Making Advanced Driver Assistance Systems work for fleets
Autonomous cars and similar new technologies are on the brink of changing our world. Much debate has focussed on their potential benefits and the social issues they may cause. However, are the new technologies being introduced too quickly? In the latest Brake blog; Jeremy Rochfort, National Sales Manager at Autoglass®, says many fleets are struggling to adapt to the rapid rate of change and emphasises the need for safety to be maintained as the main priority.
Automation is a hot topic in the automotive world. Every day we hear news of how driverless cars are getting ever closer to being the primary mode of transport. In March, Nissan trialled its first driverless car in London and more and more automotive companies seemed determined to make this once science-fiction dream a reality.
The potential benefits of these new technologies are much heralded. Safer roads, less congestion and better fuel efficiency are all put forward as the great changes that driverless cars will bring. However while these lofty ambitions are all well and good, the social and political implications will be significant. We have seen predictions that in the future no one will own a car, but rather merely use one of the driverless fleet operated by Uber or Google. Mass change on this scale is bound to cause issues, and already discussions have begun as to how driverless cars will be insured and who would take the blame in the case of a collision. Livelihoods are also at risk. In the US, truck driving is one of the most common occupations, but the development of driverless trucks threatens to replace thousands of these jobs in the next few years.
All these are major concerns and should be carefully thought out and planned for. Clearly the designers and manufacturers of this new technology are keen for it to be introduced so they can demonstrate its capabilities and stay ahead of their competitors. With this in mind, it’s important not to lose sight of the practical consequences of the fast-paced mass roll-out of new products and features.
Herein lies the crux of the issue. The almost constant stream of updates and new capabilities can be bewildering for the end user.

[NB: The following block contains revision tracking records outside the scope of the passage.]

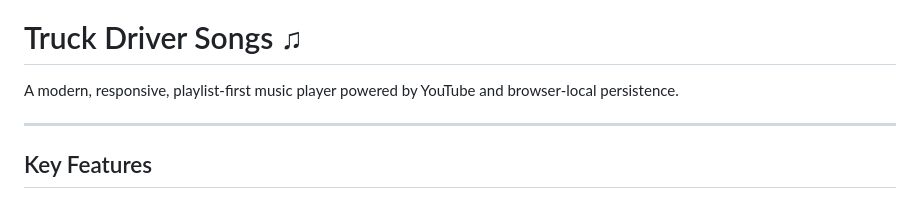
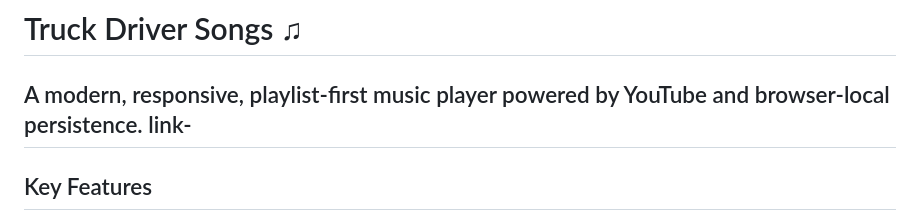
Before and after one commit to lomeshsahu/Music-player, a Markdown page: README.md, the part around the change. GitHub-like rendering.

Commit message:
Update README with link section

```diff
--- a/README.md
+++ b/README.md
@@ -1,7 +1,7 @@
 # Truck Driver Songs ♫
 
 A modern, responsive, playlist-first music player powered by YouTube and browser-local persistence.
-
+link-
 ---
 
 ## Key Features
```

As often seems to be the case in our ever-changing world, some drivers and fleet managers may feel that the moment that they get their head around one piece of technology, a new device comes along. Yes, they have the potential to change our world, but people need help and support to get used to them.
For example, a recent survey by Autoglass® of 250 British fleet managers found that although just over a third (34%) of the vehicles in car and van fleets have some Advanced Driver Assistance System (ADAS) enabled safety features, 27% of fleet managers acknowledge a lack of awareness about how the technology works as the biggest potential challenge. ADAS-enabled safety features include technologies like autonomous emergency braking and lane deviation warnings. Essentially, these are the ‘building block’ technologies that driverless cars rely on. Another recent poll found that two fifths of drivers don’t know how to use the technology in their new car. Without at least a basic level of understanding, it’s a no-brainer that any intended benefits will fail to materialise.
As people become increasingly dependent on the technology, maintaining and checking that it is working correctly will become essential to ensuring the safety of the driver. The survey by Autoglass® found that 20% of ADAS-enabled car fleets and 15% of van fleets admit that they do not include ADAS calibration as part of their checks during vehicle repair and maintenance (17% overall). Uncalibrated systems may fail to warn drivers about potential hazards or take appropriate corrective action to avoid collisions, which presents a growing safety concern. In this sense, if the technology is not working correctly and the driver is completely dependent on it, it presents a greater danger than if there was no technology at all. There is no doubt that the technology should be respected, but the need for regular and accurate checking increases with our dependence on it.